Line tally for "currently": state how many lines of the entries include it, with no other text.
=== Section Start ===
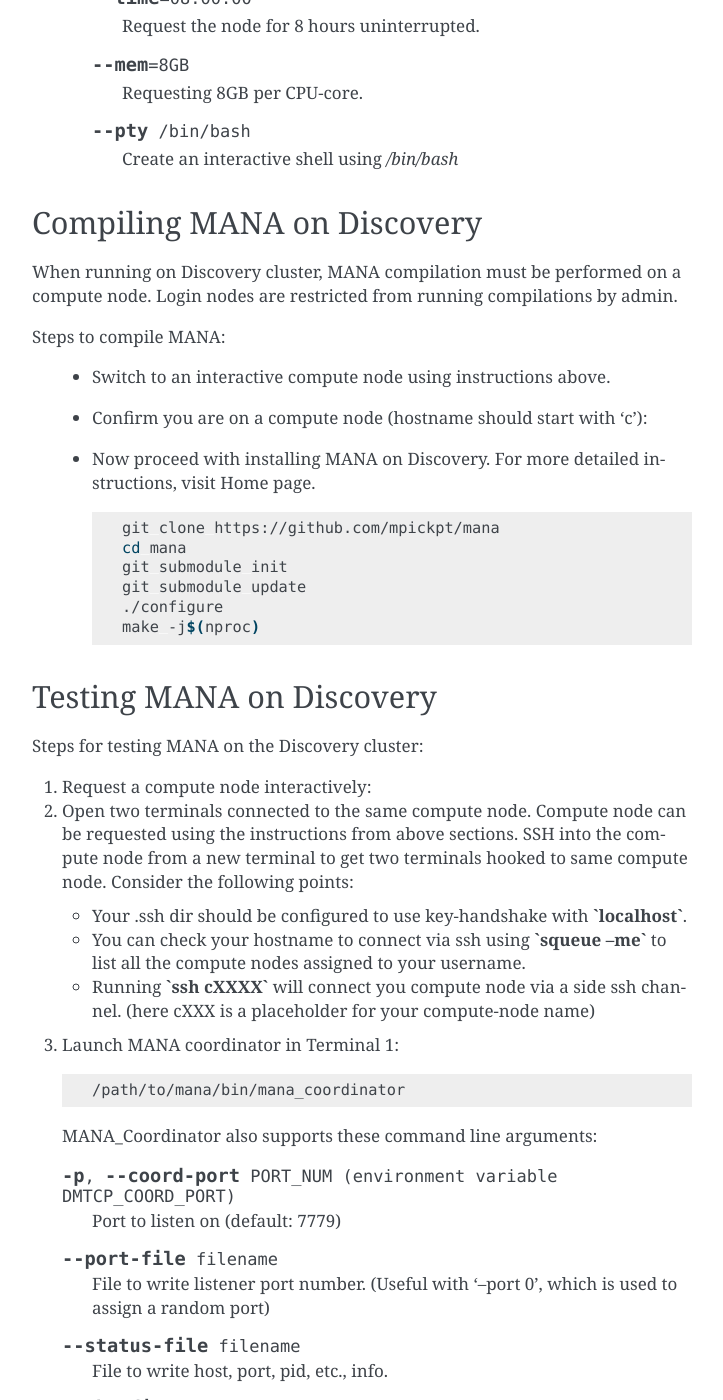
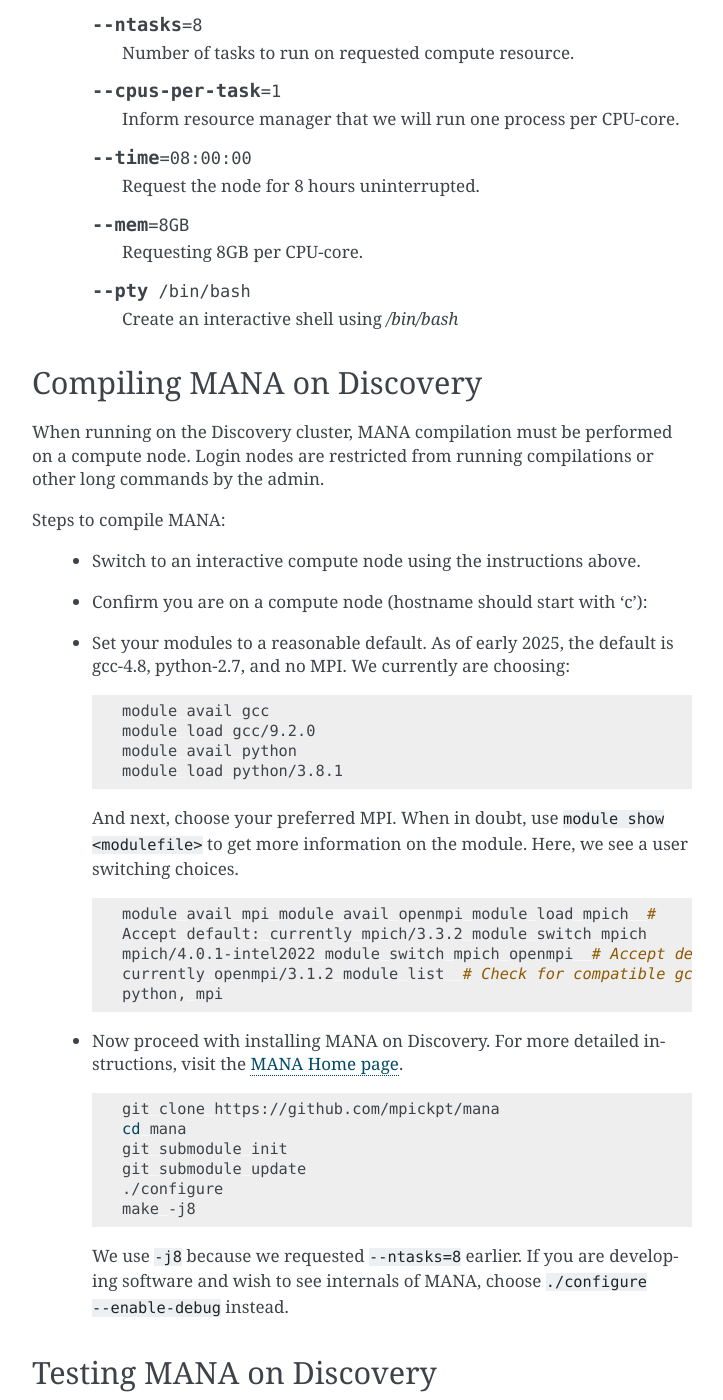
Before and after one commit to mpickpt/mana-doc, a Sphinx documentation site: the page built from docs/source/discovery.rst, in a window 1280 px wide and 1400 px high, scrolled down 1982 px. Shown: the whole window, without its empty margins (388-1111 px from the left). Built offline with Sphinx 7.4.7, drawn with Linux system fonts in a browser that asks for light colours; some of the changed text lies outside the part shown.

Commit message:
Improving instructions for Discovery

```diff
--- a/docs/source/discovery.rst
+++ b/docs/source/discovery.rst
@@ -90,10 +90,16 @@
      # 3. Batch Mode
      # 4. Exit
 
+  * The local policy is to do most work, including large compilations
+    on a compute node, note the login node.  If you just need a shell
+    for compilation, then choose `1` (srun --pty /bin/bash) to obtain
+    a shell on a compute node.
 
 3. **Using SRUN:**
 
-  * **`srun`** command is useful for interacting with cluster resource manager.
+  * The **`srun`** command is useful for interactively running jobs, once you
+    are on a compute node.  In this example, instead of using `job-assist`,
+    we ask for a shell on the command line.
 
     .. code:: shell
 
@@ -132,15 +138,42 @@
 Compiling MANA on Discovery
 ----------------------------
 
-When  running on Discovery cluster, MANA compilation must be performed on a compute node. Login nodes are restricted from running compilations by admin.
+When  running on the Discovery cluster, MANA compilation must be performed
+on a compute node. Login nodes are restricted from running compilations
+or other long commands by the admin.
 
 Steps to compile MANA:
 
-  * Switch to an interactive compute node using instructions above.
+  * Switch to an interactive compute node using the instructions above.
 
   * Confirm you are on a compute node (hostname should start with 'c'):
 
-  * Now proceed with installing MANA on Discovery. For more detailed instructions, visit Home page.
+  * Set your modules to a reasonable default.  As of early 2025, the
+    default is gcc-4.8, python-2.7, and no MPI.  We currently are choosing:
+
+    .. MANA currently needs gcc-9.  Can we fix it to allow gcc-8?
+
+    .. code:: shell
+
+      module avail gcc
+      module load gcc/9.2.0
+      module avail python
+      module load python/3.8.1
+
+    And next, choose your preferred MPI.  When in doubt, use
+    :code:`module show <modulefile>` to get more information on the
+    module.  Here, we see a user switching choices.
+
+    .. code:: shell
+
+      module avail mpi module avail openmpi module load mpich  #
+      Accept default: currently mpich/3.3.2 module switch mpich
+      mpich/4.0.1-intel2022 module switch mpich openmpi  # Accept default:
+      currently openmpi/3.1.2 module list  # Check for compatible gcc,
+      python, mpi
+
+  * Now proceed with installing MANA on Discovery. For more detailed
+    instructions, visit the `MANA Home page <https://github.com/mpickpt/mana>`_.
 
     .. code:: shell
 
@@ -149,7 +182,11 @@
       git submodule init
       git submodule update
       ./configure
-      make -j$(nproc)
+      make -j8
+
+    We use :code:`-j8` because we requested :code:`--ntasks=8` earlier.
+    If you are developing software and wish to see internals of MANA,
+    choose :code:`./configure --enable-debug` instead.
 
 --------------------------
 Testing MANA on Discovery
@@ -167,13 +204,13 @@
 
    * Running **`ssh cXXXX`** will connect you compute node via a side ssh channel. (here cXXX is a placeholder for your compute-node name)
 
-3. Launch MANA coordinator in Terminal 1:
+3. Launch a MANA coordinator in Terminal 1:
 
   .. code:: shell
 
     /path/to/mana/bin/mana_coordinator
 
-  MANA_Coordinator also supports these command line arguments:
+  The mana_coordinator command also supports these command line arguments:
 
   .. option:: -p, --coord-port PORT_NUM (environment variable DMTCP_COORD_PORT)
 
```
=== Section End ===
» Solved exercise
4